The lowest levels of consumption are seen in Africa and Asia. In Liberia a mere 2.5kg was consumed per person in 2009. Other countries consuming small amounts include the Congo (3.7kg), Mozambique (4.1kg), the Democratic People's Republic of Korea (4.5kg), Viet Nam (11.5kg) and Thailand (21.8kg). With levels this low, it is reasonable to assume that many people in these countries and others do not consume any milk or milk products at all.
While some European countries are consuming less (Sweden, France, Norway, Ireland, Portugal and Spain), consumption in developing countries is increasing (Brazil, Kenya, South Africa, India and China). In 2002 the amount consumed per person in China was 13.2kg, by 2009 this figured has risen to 29.8kg. Although the amount consumed per person in China is still relatively low compared to that in the West, it should be remembered that China has a population of 1.35 billion so this increase amounts to a significantly higher demand.
It could be argued that the lower level of consumption seen in some developing countries just reflects the fact that people cannot afford to buy milk products. However, in Japan for example (not a developing country), consumption is very low at only 73.9kg. Most people in the world do not drink milk; their reasons may be cultural, economic, historical or biological.

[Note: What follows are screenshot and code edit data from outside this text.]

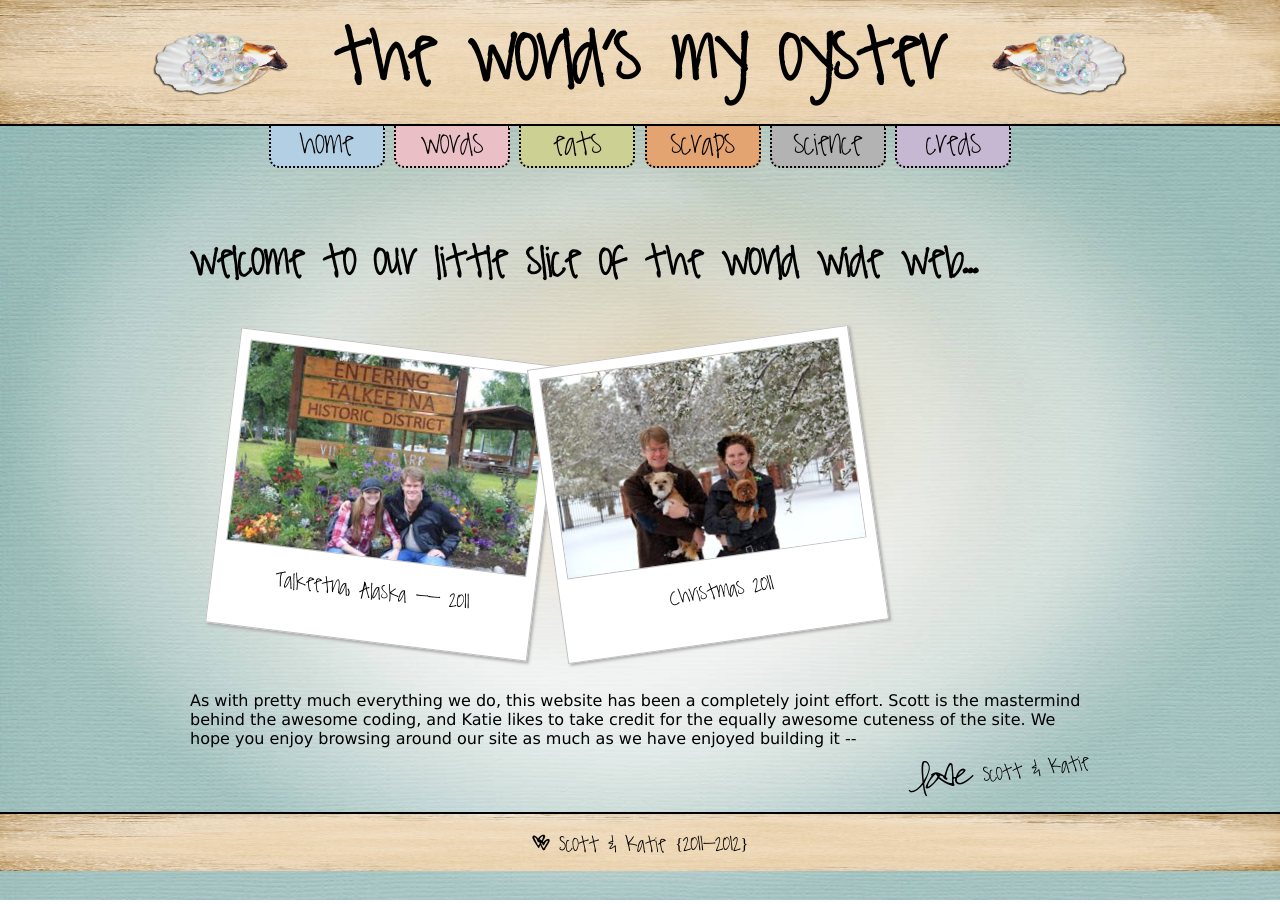
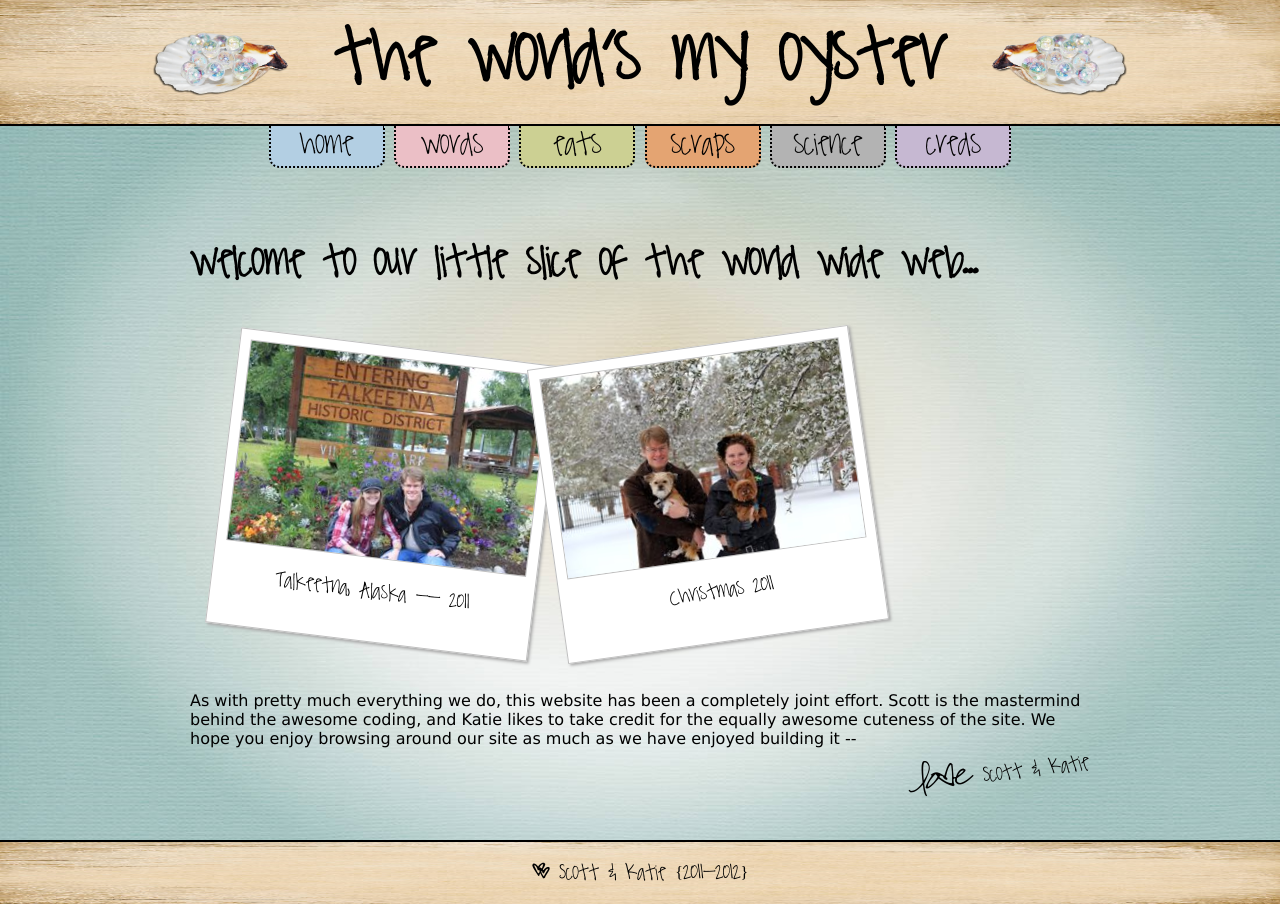
Before and after one commit to kpetersen/kpetersen.github.io, a Jekyll site: the page built from index.html, in a window 1280 px wide. Built offline with Jekyll 4.4.1, drawn with Linux system fonts in a browser that asks for light colours.

Commit message:
Use a sticky footer

```diff
--- a/_layouts/default.html
+++ b/_layouts/default.html
@@ -19,6 +19,7 @@
     </script>
   </head>
   <body>
+    <div id="wrapper">
       <div id="header">
         <div id="header_bar">
           <img width="150" src="/images/dropshadow_shell.png" alt="Shell">
@@ -37,6 +38,8 @@
       <div id="main">
         {{content}}
       </div>
+      <div id="push"></div>
+    </div>
     <div id="footer">
       <span class="doodle">D</span>
       Scott &amp; Katie {2011-2012}
--- a/css/screen.css
+++ b/css/screen.css
@@ -217,6 +217,21 @@ h2 {
   font-size: 1.7em;
 }
 
+/* sticky footer (http://stackoverflow.com/questions/4575826/how-to-push-a-footer-to-the-bottom-of-page-when-content-is-short-or-missing) */
+html, body {
+  height: 100%;
+}
+#wrapper {
+  min-height: 100%;
+  height: auto !important;
+  height: 100%;
+  margin: 0 auto -60px;
+}
+#footer, #push {
+  height: 60px;
+  clear: both;
+}
+
 /* iPhone */
 @media only screen and (max-width: 767px) {
 	body {
```
Lines whose indentation alone changed are shown as unchanged.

For example, most of the world’s population are lactose intolerant (see Lactose intolerance). But many of us think of milk as a fundamental component of a healthy diet. Why is this? Is milk the only source of some obscure essential nutrient? Or is milk unique in that it contains all the nutrients that we require?